Brief:
In the listing, find every line that has the string "matrix" and copy it.

***** Given records

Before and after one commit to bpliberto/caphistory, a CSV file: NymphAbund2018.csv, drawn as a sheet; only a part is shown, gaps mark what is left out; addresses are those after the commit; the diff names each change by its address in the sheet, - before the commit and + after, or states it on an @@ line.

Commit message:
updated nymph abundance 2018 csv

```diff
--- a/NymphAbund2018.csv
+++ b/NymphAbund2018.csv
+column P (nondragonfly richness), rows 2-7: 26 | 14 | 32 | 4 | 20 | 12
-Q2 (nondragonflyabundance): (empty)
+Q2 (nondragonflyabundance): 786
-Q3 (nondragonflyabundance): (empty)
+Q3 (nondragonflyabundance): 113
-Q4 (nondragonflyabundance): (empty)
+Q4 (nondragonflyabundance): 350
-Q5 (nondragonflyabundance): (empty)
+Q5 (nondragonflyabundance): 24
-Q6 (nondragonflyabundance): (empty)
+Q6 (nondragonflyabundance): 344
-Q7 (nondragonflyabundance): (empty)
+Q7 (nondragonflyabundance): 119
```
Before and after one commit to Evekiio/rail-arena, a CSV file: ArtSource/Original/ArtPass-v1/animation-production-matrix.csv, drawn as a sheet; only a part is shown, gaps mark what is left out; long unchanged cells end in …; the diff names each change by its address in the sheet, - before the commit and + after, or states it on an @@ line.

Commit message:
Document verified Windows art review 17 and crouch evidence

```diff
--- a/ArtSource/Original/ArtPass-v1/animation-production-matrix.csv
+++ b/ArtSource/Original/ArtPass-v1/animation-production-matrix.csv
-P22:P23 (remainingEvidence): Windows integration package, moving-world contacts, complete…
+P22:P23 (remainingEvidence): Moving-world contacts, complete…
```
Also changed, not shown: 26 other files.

**********

Result below:
Before and after one commit to Evekiio/rail-arena, a CSV file: ArtSource/Original/ArtPass-v1/animation-production-matrix.csv, drawn as a sheet; only a part is shown, gaps mark what is left out; long unchanged cells end in …; the diff names each change by its address in the sheet, - before the commit and + after, or states it on an @@ line.
--- a/ArtSource/Original/ArtPass-v1/animation-production-matrix.csv
+++ b/ArtSource/Original/ArtPass-v1/animation-production-matrix.csv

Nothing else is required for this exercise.